### TASK MATERIAL ###

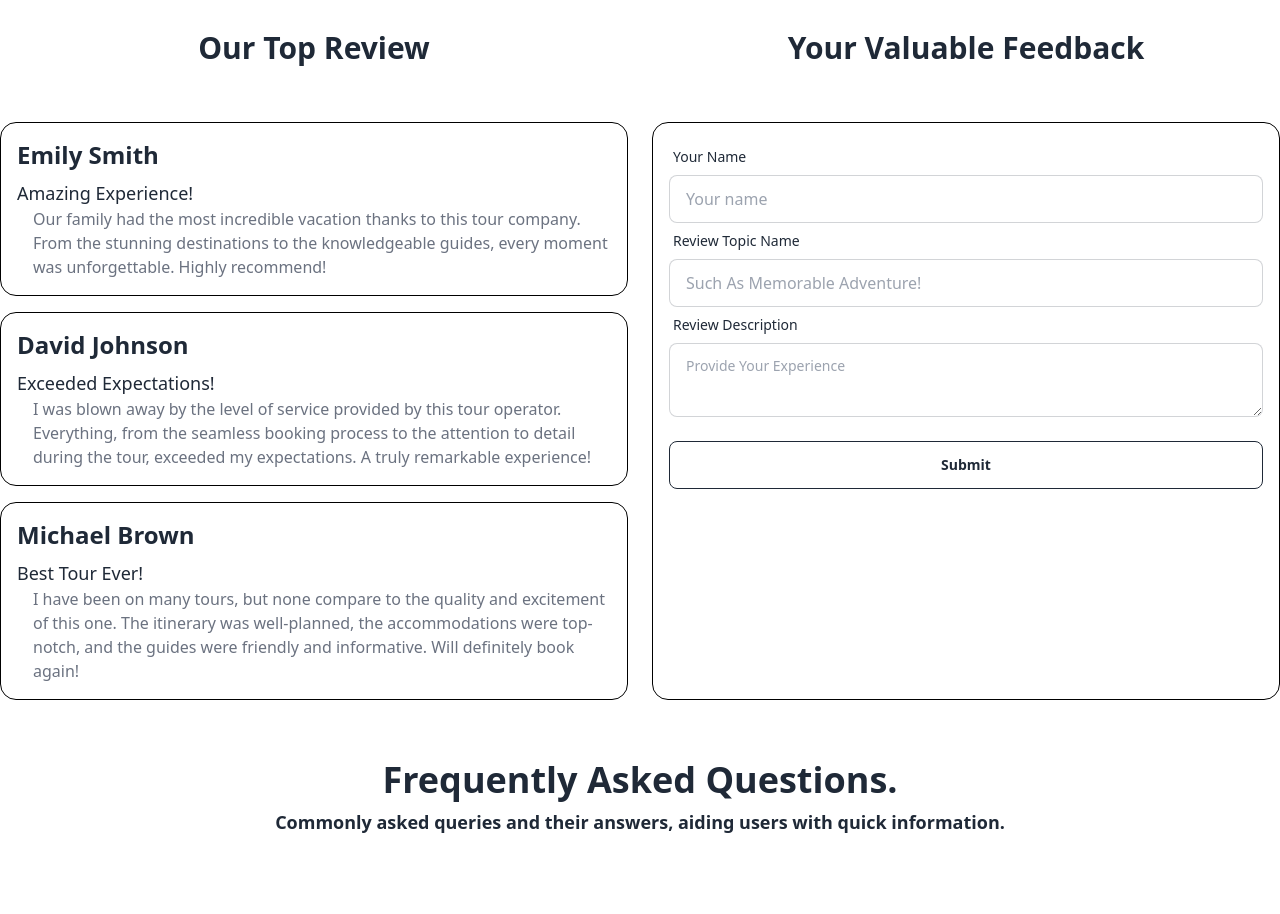
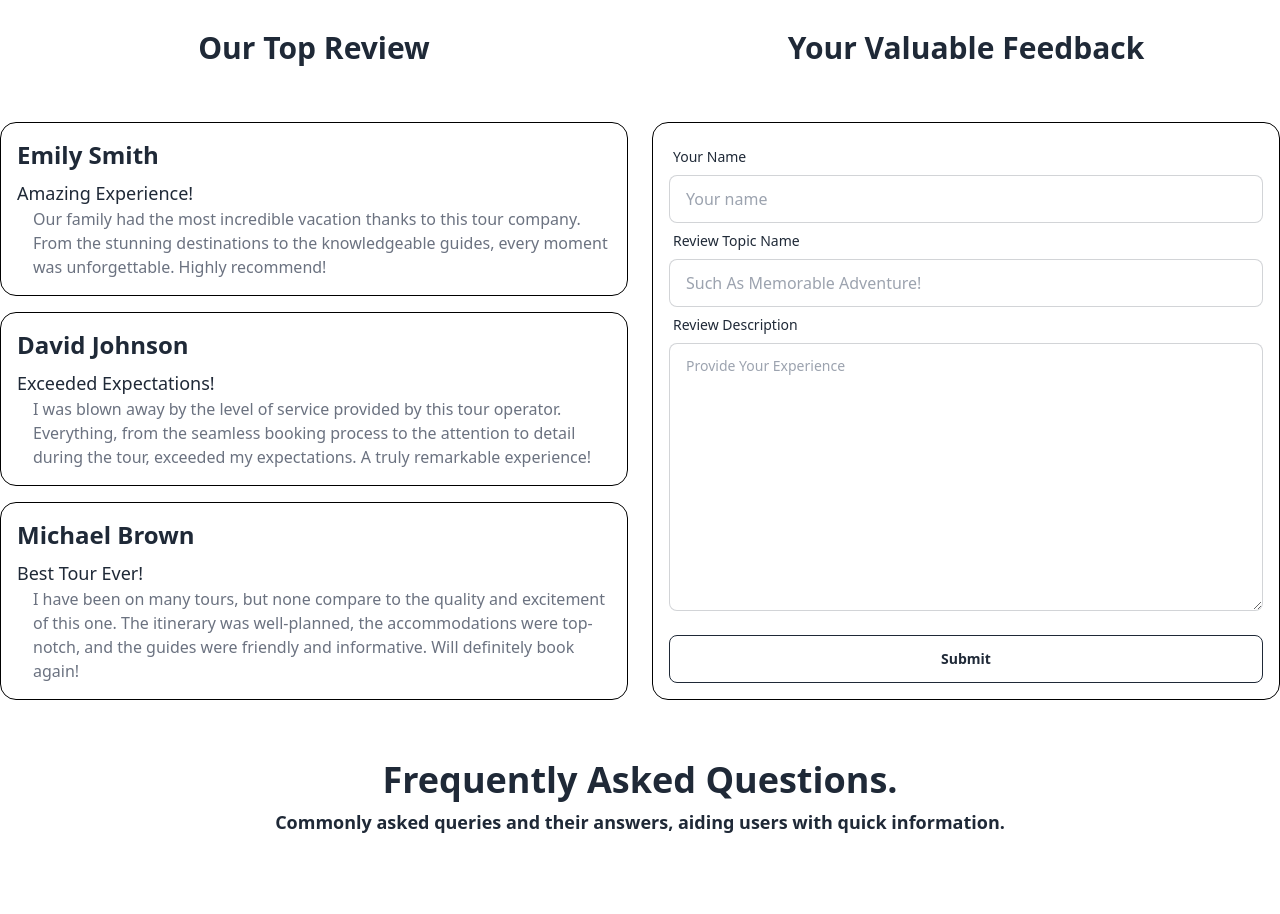
Before and after one commit to Md-Firoz-Mahmud-Nur/0125-dream-tourism-client-assignment-10-module-57, a React (Vite) app: page / in a window 1280 px wide. Shown: the part 940-1854 px from the top of the page. Built offline with nearby package versions, Linux system fonts and the light colour scheme; no server answers.

Commit message:
design fix feedback

```diff
--- a/src/Components/Feedback.jsx
+++ b/src/Components/Feedback.jsx
@@ -3,7 +3,7 @@ const Feedback = () => {
     <div className="col-span-2 flex  flex-col gap-4 rounded-xl lg:col-span-1 ">
       <h1 className="text-center text-3xl font-bold">Your Valuable Feedback</h1>
       <br />
-      <div className="h-full rounded-2xl border border-black p-4">
+      <div className="flex flex-col h-full rounded-2xl border border-black p-4">
         <div className="form-control">
           <label className="label">
             <span className="label-text">Your Name</span>
@@ -24,12 +24,12 @@ const Feedback = () => {
             className="input input-bordered"
           />
         </div>
-        <div className=" form-control">
+        <div className="grow form-control">
           <label className="label">
             <span className="label-text">Review Description</span>
           </label>
           <textarea
-            className="textarea textarea-bordered"
+            className="flex grow textarea textarea-bordered"
             placeholder="Provide Your Experience"
           ></textarea>
         </div>
```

###

TASK OBJECTIVE ▸ Starting with the first entry and ending with the last, reproduce the listing exactly, without its pictures.

EXERCISE ANSWER ▸
Before and after one commit to Md-Firoz-Mahmud-Nur/0125-dream-tourism-client-assignment-10-module-57, a React (Vite) app: page / in a window 1280 px wide. Shown: the part 940-1854 px from the top of the page. Built offline with nearby package versions, Linux system fonts and the light colour scheme; no server answers.

Commit message:
design fix feedback

```diff
--- a/src/Components/Feedback.jsx
+++ b/src/Components/Feedback.jsx
@@ -3,7 +3,7 @@ const Feedback = () => {
     <div className="col-span-2 flex  flex-col gap-4 rounded-xl lg:col-span-1 ">
       <h1 className="text-center text-3xl font-bold">Your Valuable Feedback</h1>
       <br />
-      <div className="h-full rounded-2xl border border-black p-4">
+      <div className="flex flex-col h-full rounded-2xl border border-black p-4">
         <div className="form-control">
           <label className="label">
             <span className="label-text">Your Name</span>
@@ -24,12 +24,12 @@ const Feedback = () => {
             className="input input-bordered"
           />
         </div>
-        <div className=" form-control">
+        <div className="grow form-control">
           <label className="label">
             <span className="label-text">Review Description</span>
           </label>
           <textarea
-            className="textarea textarea-bordered"
+            className="flex grow textarea textarea-bordered"
             placeholder="Provide Your Experience"
           ></textarea>
         </div>
```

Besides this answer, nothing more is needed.